Directions for this task:
Your answer must be the records below, given again exactly, with no pictures in it.

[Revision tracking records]
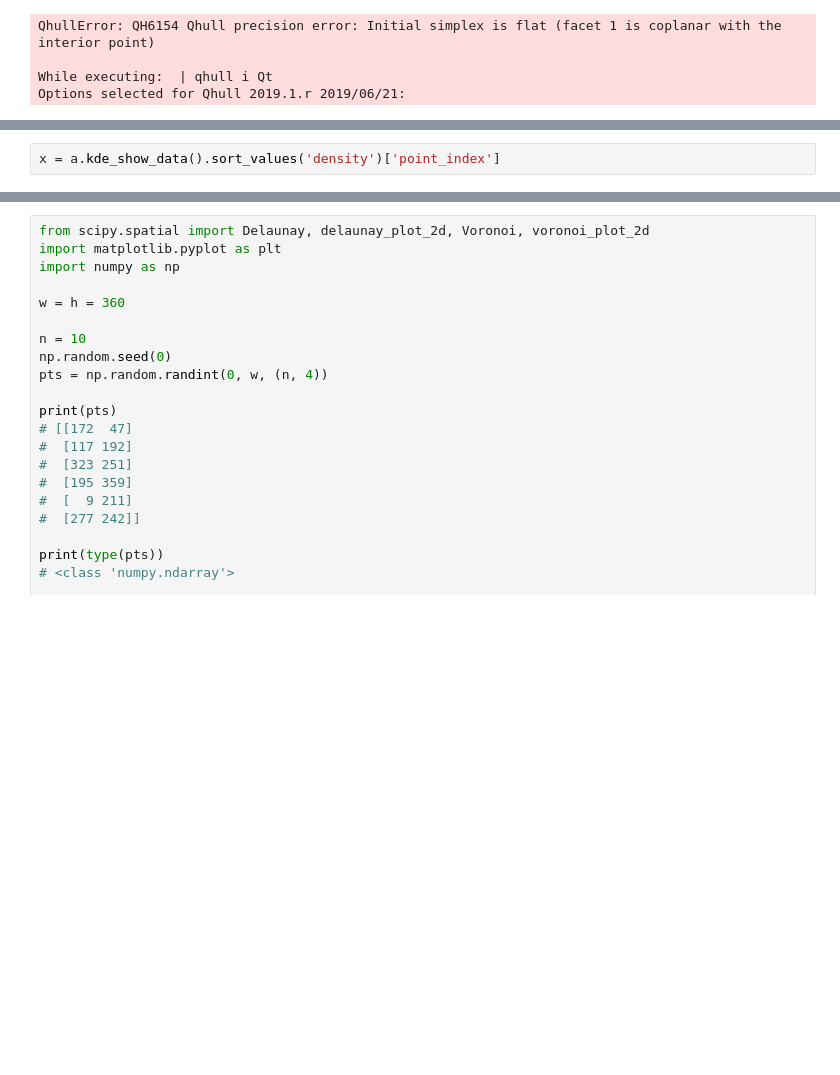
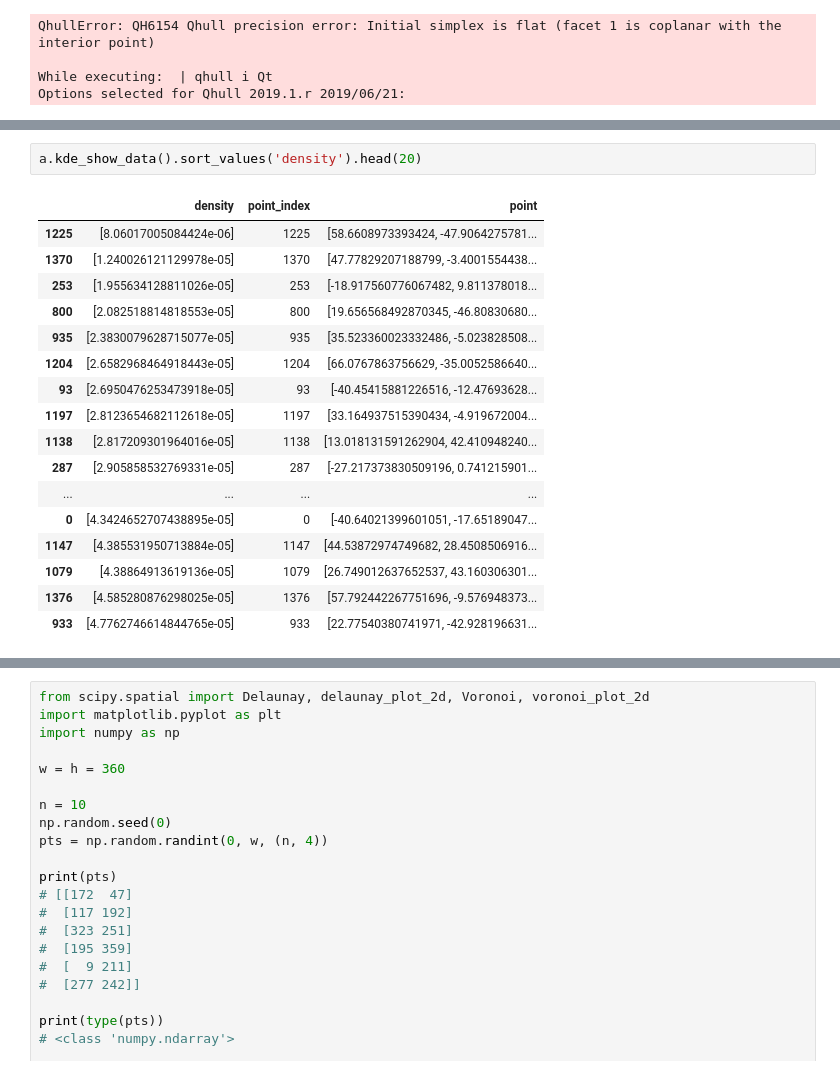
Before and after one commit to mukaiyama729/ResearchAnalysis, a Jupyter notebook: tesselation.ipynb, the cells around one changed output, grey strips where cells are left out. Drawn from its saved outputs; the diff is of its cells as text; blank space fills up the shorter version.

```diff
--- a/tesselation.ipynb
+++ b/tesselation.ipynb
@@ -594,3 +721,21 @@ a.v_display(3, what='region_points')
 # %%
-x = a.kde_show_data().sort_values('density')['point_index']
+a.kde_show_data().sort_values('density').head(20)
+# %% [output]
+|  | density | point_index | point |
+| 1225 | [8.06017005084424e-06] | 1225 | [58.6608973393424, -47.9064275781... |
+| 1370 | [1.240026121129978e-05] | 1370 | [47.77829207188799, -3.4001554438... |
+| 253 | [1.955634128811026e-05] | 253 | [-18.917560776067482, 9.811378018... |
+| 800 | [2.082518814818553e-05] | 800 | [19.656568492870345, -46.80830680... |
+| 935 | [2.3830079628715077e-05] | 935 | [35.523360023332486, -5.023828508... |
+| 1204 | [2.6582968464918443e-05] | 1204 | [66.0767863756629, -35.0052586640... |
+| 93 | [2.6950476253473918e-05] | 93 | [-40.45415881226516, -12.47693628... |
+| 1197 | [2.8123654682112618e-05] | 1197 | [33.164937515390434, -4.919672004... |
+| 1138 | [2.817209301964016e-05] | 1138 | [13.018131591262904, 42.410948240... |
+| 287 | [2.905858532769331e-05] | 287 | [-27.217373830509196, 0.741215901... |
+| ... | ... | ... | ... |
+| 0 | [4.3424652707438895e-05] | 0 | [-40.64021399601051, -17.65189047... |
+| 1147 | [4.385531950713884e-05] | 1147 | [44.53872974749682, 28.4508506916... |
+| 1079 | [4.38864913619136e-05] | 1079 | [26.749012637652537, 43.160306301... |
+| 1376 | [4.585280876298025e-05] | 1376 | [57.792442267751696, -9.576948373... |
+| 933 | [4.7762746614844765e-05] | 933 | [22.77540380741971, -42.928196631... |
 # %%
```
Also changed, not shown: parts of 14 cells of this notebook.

Answer box:
Before and after one commit to mukaiyama729/ResearchAnalysis, a Jupyter notebook: tesselation.ipynb, the cells around one changed output, grey strips where cells are left out. Drawn from its saved outputs; the diff is of its cells as text; blank space fills up the shorter version.

```diff
--- a/tesselation.ipynb
+++ b/tesselation.ipynb
@@ -594,3 +721,21 @@ a.v_display(3, what='region_points')
 # %%
-x = a.kde_show_data().sort_values('density')['point_index']
+a.kde_show_data().sort_values('density').head(20)
+# %% [output]
+|  | density | point_index | point |
+| 1225 | [8.06017005084424e-06] | 1225 | [58.6608973393424, -47.9064275781... |
+| 1370 | [1.240026121129978e-05] | 1370 | [47.77829207188799, -3.4001554438... |
+| 253 | [1.955634128811026e-05] | 253 | [-18.917560776067482, 9.811378018... |
+| 800 | [2.082518814818553e-05] | 800 | [19.656568492870345, -46.80830680... |
+| 935 | [2.3830079628715077e-05] | 935 | [35.523360023332486, -5.023828508... |
+| 1204 | [2.6582968464918443e-05] | 1204 | [66.0767863756629, -35.0052586640... |
+| 93 | [2.6950476253473918e-05] | 93 | [-40.45415881226516, -12.47693628... |
+| 1197 | [2.8123654682112618e-05] | 1197 | [33.164937515390434, -4.919672004... |
+| 1138 | [2.817209301964016e-05] | 1138 | [13.018131591262904, 42.410948240... |
+| 287 | [2.905858532769331e-05] | 287 | [-27.217373830509196, 0.741215901... |
+| ... | ... | ... | ... |
+| 0 | [4.3424652707438895e-05] | 0 | [-40.64021399601051, -17.65189047... |
+| 1147 | [4.385531950713884e-05] | 1147 | [44.53872974749682, 28.4508506916... |
+| 1079 | [4.38864913619136e-05] | 1079 | [26.749012637652537, 43.160306301... |
+| 1376 | [4.585280876298025e-05] | 1376 | [57.792442267751696, -9.576948373... |
+| 933 | [4.7762746614844765e-05] | 933 | [22.77540380741971, -42.928196631... |
 # %%
```
Also changed, not shown: parts of 14 cells of this notebook.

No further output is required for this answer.